▸ What you are asked to do: Where a line in the records below includes "smith", pull that line out.

▸ Task data:
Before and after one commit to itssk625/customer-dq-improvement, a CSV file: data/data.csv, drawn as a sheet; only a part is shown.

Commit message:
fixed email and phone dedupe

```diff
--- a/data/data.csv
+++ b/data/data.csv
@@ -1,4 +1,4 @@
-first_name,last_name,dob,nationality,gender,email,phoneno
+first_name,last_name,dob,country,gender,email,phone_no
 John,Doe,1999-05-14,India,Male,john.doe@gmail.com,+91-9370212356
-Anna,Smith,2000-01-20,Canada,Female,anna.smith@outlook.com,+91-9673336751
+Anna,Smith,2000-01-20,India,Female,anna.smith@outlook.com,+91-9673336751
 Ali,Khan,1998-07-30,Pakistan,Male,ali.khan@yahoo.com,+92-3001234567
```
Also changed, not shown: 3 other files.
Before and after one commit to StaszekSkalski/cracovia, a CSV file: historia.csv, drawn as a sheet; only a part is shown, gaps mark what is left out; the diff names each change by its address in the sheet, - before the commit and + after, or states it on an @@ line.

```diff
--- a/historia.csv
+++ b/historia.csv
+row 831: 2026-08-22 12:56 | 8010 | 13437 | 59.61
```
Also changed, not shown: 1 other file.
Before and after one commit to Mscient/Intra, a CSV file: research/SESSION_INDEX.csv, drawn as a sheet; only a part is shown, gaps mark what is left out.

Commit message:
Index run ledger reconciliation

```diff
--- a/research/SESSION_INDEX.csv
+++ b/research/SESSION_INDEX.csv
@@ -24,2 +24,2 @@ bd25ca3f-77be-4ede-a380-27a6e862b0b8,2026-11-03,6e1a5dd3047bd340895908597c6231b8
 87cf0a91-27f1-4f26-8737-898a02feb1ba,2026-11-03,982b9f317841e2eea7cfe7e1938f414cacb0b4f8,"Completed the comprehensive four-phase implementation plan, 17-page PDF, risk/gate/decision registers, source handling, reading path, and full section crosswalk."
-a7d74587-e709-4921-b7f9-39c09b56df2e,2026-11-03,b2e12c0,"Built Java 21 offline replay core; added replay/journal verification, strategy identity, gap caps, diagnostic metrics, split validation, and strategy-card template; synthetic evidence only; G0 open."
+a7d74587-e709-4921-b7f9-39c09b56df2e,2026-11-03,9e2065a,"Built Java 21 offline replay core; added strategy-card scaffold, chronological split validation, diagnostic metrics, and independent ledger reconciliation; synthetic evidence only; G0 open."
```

▸ Answer to this problem:
-Anna,Smith,2000-01-20,Canada,Female,anna.smith@outlook.com,+91-9673336751
+Anna,Smith,2000-01-20,India,Female,anna.smith@outlook.com,+91-9673336751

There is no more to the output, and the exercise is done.